In the latest film, Tsang plays an angel who shows the protagonists the importance of being rich at heart. Being socially conscious is another lesson he learnt when making Lunar New Year blockbusters in the 1980s.
"We were making expensive, festive blockbusters such as Aces Go Places and My Lucky Stars, with an all-star cast and filming overseas," he says. "But then lower-budget films like the It's a Mad Mad World series proved to be strong [box office] contenders too."
Starring Tsang, Lydia Sum Tin-ha and Bill Tung Biu, the series revolved around a grass-roots family and the adventures they had after winning the lottery, realistically depicting people's lives in the 1980s. Says Tsang: "That's when I realised it was important for a film to talk about the livelihoods of people, [so they] could relate to the films."
While these festive offerings were popular in the '80s and '90s, they were thin on the ground in the 2000s. But works such as Raymond Wong Pak-ming's All's Well, Ends Well 2009 and Tsang's 72 Tenants of Prosperity in 2010 brought back the tradition of festive fare.
It was a cinematic event five years ago that persuaded Tsang, an iconic figure in the local comedy scene, to start making festive funnies again. That year, Hong Kong saw Derek Yee Tung-sing's crime drama Protégé opening during the Lunar New Year period. It was the most successful of the local films at the box office, along with a Ronald Cheng Chung-kei comedy called It's a Wonderful Life.

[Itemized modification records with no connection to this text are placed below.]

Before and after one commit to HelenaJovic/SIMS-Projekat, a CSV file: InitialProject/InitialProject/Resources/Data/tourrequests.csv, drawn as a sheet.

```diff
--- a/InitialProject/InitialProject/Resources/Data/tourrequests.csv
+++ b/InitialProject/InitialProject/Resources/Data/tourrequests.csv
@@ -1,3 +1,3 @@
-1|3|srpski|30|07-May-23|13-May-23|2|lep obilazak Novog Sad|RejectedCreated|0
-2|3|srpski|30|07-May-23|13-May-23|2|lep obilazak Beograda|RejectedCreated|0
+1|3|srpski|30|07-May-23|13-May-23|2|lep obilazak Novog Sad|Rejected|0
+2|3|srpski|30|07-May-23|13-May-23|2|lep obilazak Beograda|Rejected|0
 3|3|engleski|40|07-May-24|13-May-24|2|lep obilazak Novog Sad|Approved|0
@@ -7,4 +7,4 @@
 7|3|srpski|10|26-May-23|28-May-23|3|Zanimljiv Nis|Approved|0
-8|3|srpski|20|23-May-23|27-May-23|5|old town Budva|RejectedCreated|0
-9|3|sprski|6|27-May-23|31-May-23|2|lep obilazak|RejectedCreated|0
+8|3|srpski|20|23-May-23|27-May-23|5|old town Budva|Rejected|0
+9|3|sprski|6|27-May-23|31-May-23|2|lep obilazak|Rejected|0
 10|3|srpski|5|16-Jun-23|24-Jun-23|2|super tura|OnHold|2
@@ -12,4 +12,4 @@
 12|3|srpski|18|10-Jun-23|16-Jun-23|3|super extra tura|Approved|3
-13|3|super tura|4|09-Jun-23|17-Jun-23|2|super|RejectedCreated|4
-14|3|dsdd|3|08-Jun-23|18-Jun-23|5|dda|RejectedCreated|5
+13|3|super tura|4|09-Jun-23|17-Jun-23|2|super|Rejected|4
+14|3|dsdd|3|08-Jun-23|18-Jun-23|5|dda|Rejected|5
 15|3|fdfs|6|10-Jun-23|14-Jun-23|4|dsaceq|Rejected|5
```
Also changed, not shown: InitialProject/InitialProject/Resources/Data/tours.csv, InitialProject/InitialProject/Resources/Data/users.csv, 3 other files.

"That's when I started to think: 'Come on! Hong Kong people need some laughs'," Tsang says. And 2013 will see more competition among local festive comedies, with old rival Raymond Wong's Hotel Deluxe and Stephen Chow Sing-chi's much anticipated Journey to the West: Conquering the Demons due to open on the same day as I Love Hong Kong 2013. Looking at his rivals this year, Tsang says: "Wong is an old friend and we more or less know what to expect from each other. As for Chow … I am looking forward to what he comes up with."
Another commitment he has made to the Hong Kong film industry is to offer help and opportunities to young talent. "Young directors are so creative and in tune with society, but I always have to remind them not to think like a big director breaking into the mainland market. Make films for the local market first. I dare to help you find an investor for any genre or story, as long as it can be made cheaply."

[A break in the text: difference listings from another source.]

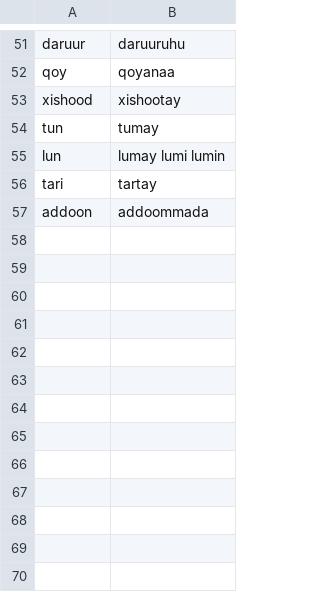
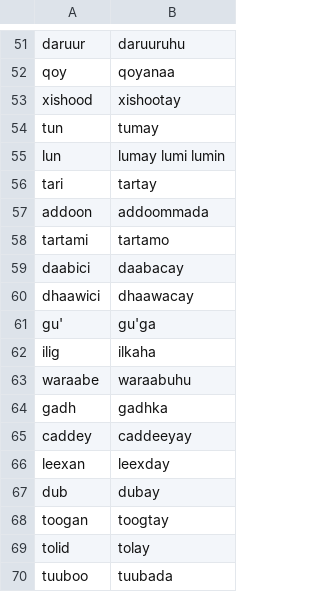
Before and after one commit to zavanton123/tayra-languages, a TSV file: tools/courses/so/extra_forms.tsv, drawn as a sheet; only a part is shown, gaps mark what is left out; the diff names each change by its address in the sheet, - before the commit and + after, or states it on an @@ line.

Commit message:
Add Somali forms the writers reported

```diff
--- a/tools/courses/so/extra_forms.tsv
+++ b/tools/courses/so/extra_forms.tsv
+row 58: tartami | tartamo
+row 59: daabici | daabacay
+row 60: dhaawici | dhaawacay
+row 61: gu' | gu'ga
+row 62: ilig | ilkaha
+row 63: waraabe | waraabuhu
+row 64: gadh | gadhka
+row 65: caddey | caddeeyay
+row 66: leexan | leexday
+row 67: dub | dubay
+row 68: toogan | toogtay
+row 69: tolid | tolay
+row 70: tuuboo | tuubada
```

This influence of Tsang - who turns 60 in April - is not restricted to the Hong Kong entertainment industry. A member of the Guangzhou Chinese People's Political Consultative Conference, he hopes to realise a "Hollywood studio city in the south of China". For him, the ideal location for this project is Nansha, a newly developed area in Guangdong province. It has the potential to become the counterpart to Zhejiang's Hengdian World Studios, where most mainland and Hong Kong films are shot these days.
Tsang sees the project as a good chance to push forward the entertainment and cultural industry of Hong Kong and Guangdong. But equally important, he says, is the convenience for the crew.
"The [extreme] weather in Hengdian is just annoying ... whether in summer or winter," he says. "How perfect would it be if we could finish a day's shooting, cross the river and go home for a good night's sleep?"
I Love HK 2013 opens on Thursday